The record does not support the conclusion that there is sufficient evidence that the wearing of the buttons did not interfere with maintenance of discipline and order in the workplace. Because participation in Flex II was voluntary, Mead found itself post-contract ratification with employees working side-by-side, doing the same job, but being paid differently. The button wearers were protesting the two-level pay scale and were accusing fellow workers of being "scabs." This was, in my view, the necessary special circumstance that allowed for the ban.

The Board's determination that there was no evidence that the slogans were likely to result in a loss of discipline makes one wonder what would have sufficed short of a physical confrontation. The record contains several photographs of obviously Flex-related and hostile graffiti which the administrative law judge and the Board noted, but did not address.1  In their decisions, each addressed only the photograph depicting graffiti that predated the Flex controversy and then concluded that Mead's evidence of vandalism consisted of "unsupported subjective impressions."

While there are limitations on an employer's right to restrict rights guaranteed workers by law, the employer should not have to wait until an incident occurs to take preventative measures. The employer here was doing no more than that.

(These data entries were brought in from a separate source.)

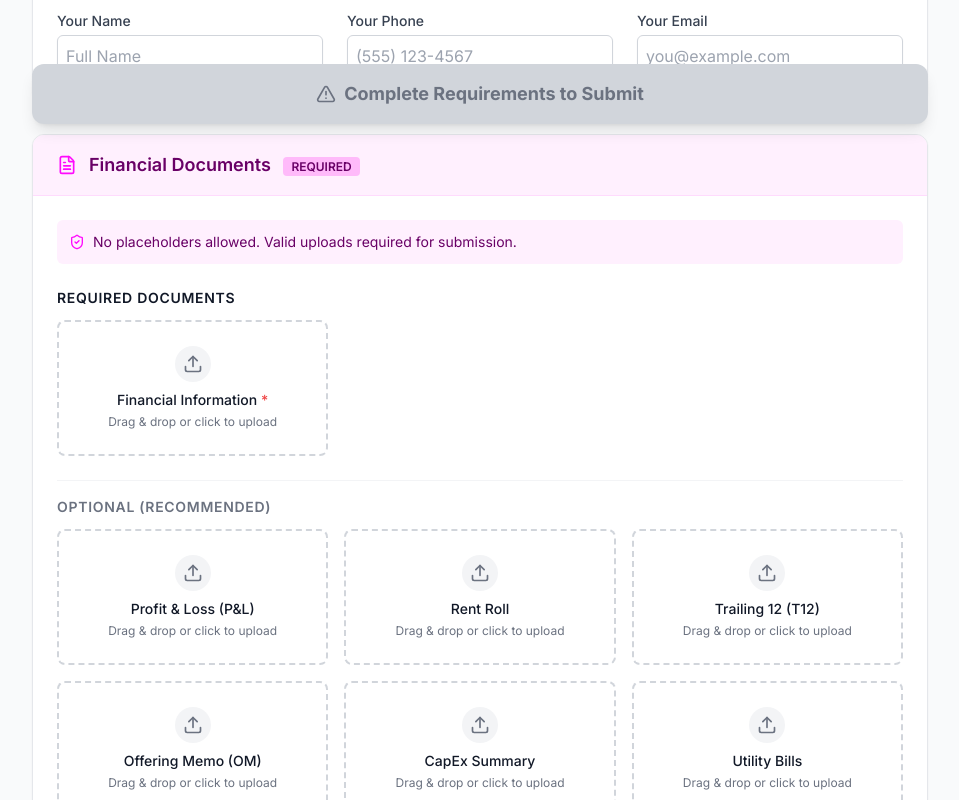
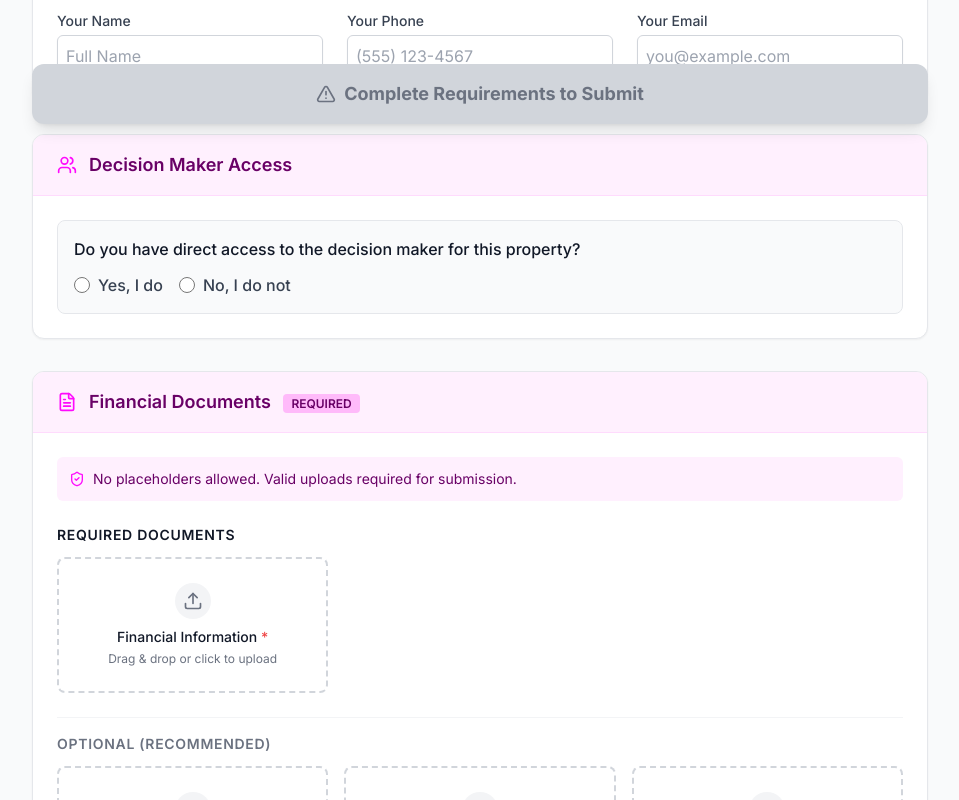
Before and after one commit to P3dr7/Commercial-Intake, a React (Vite) app: page / in a window 1280 px wide. Shown: the part 660-1460 px from the top of the page, without its empty margins (160-1119 px from the left). Built offline with nearby package versions, Linux system fonts and the light colour scheme.

Commit message:
voltando opcao decisor

```diff
--- a/App.tsx
+++ b/App.tsx
@@ -1,6 +1,7 @@
 import React, { useState, useEffect, useMemo } from 'react';
 import {
   Building2,
+  Users,
   User,
   FileText,
   CheckSquare,
@@ -26,6 +27,7 @@ const INITIAL_DATA: DealFormData = {
   submitterName: '',
   submitterPhone: '',
   submitterEmail: '',
+  hasDirectAccess: null,
   finalAcknowledgement: false,
 };
 
@@ -295,6 +297,44 @@ export default function App() {
             </div>
           </div>
 
+          {/* Section 2: Decision Maker Access */}
+          <div className="bg-white rounded-xl shadow-sm border border-gray-200 overflow-hidden">
+            <div className="bg-brand-50 px-6 py-4 border-b border-brand-100 flex items-center gap-3">
+              <Users className="text-brand-500 w-5 h-5" />
+              <h2 className="text-lg font-semibold text-brand-900">Decision Maker Access</h2>
+            </div>
+
+            <div className="p-6">
+              <div className="bg-gray-50 p-4 rounded-lg border border-gray-200">
+                <label className="block text-base font-medium text-gray-900 mb-3">
+                  Do you have direct access to the decision maker for this property?
+                </label>
+                <div className="flex gap-4">
+                  <label className="flex items-center gap-2 cursor-pointer">
+                    <input
+                      type="radio"
+                      name="hasDirectAccess"
+                      className="w-4 h-4 text-brand-500 border-gray-300 focus:ring-brand-500"
+                      checked={formData.hasDirectAccess === true}
+                      onChange={() => handleInputChange('hasDirectAccess', true)}
+                    />
+                    <span className="text-gray-700 font-medium">Yes, I do</span>
+                  </label>
+                  <label className="flex items-center gap-2 cursor-pointer">
+                    <input
+                      type="radio"
+                      name="hasDirectAccess"
+                      className="w-4 h-4 text-red-600 border-gray-300 focus:ring-red-500"
+                      checked={formData.hasDirectAccess === false}
+                      onChange={() => handleInputChange('hasDirectAccess', false)}
+                    />
+                    <span className="text-gray-700 font-medium">No, I do not</span>
+                  </label>
+                </div>
+              </div>
+            </div>
+          </div>
+
           {/* Section 3: Financials */}
           <div className="bg-white rounded-xl shadow-sm border border-gray-200 overflow-hidden">
              <div className="bg-brand-50 px-6 py-4 border-b border-brand-100 flex items-center gap-3">
--- a/types.ts
+++ b/types.ts
@@ -26,6 +26,9 @@ export interface DealFormData {
   submitterPhone: string;
   submitterEmail: string;
 
+  // Section 2: Decision Maker Access
+  hasDirectAccess: boolean | null; // null = unanswered
+
   // Section 3 (Files are stored in a separate state array, but logically part of the form)
 
   // Section 4
```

 *

The Honorable Avern Cohn, United States District Judge for the Eastern District of Michigan, sitting by designation

 1

According to the administrative law judge:

"Two of the pictures show graffiti referring to the Flex II participants as "scabs" and making obscene remarks about them. Of the remaining four photographs, one shows graffiti referring to Flex II in an obscene manner, one refers to Flex II participants as "scabies," one asserts that the "Union" "makes the choice for you in Flex II," and the fourth, shows "scab" inscribed on the door of a locker. This locker is used by a supervisor. Also, when the picture was taken, the "scab" inscription had been on its door for approximately four years."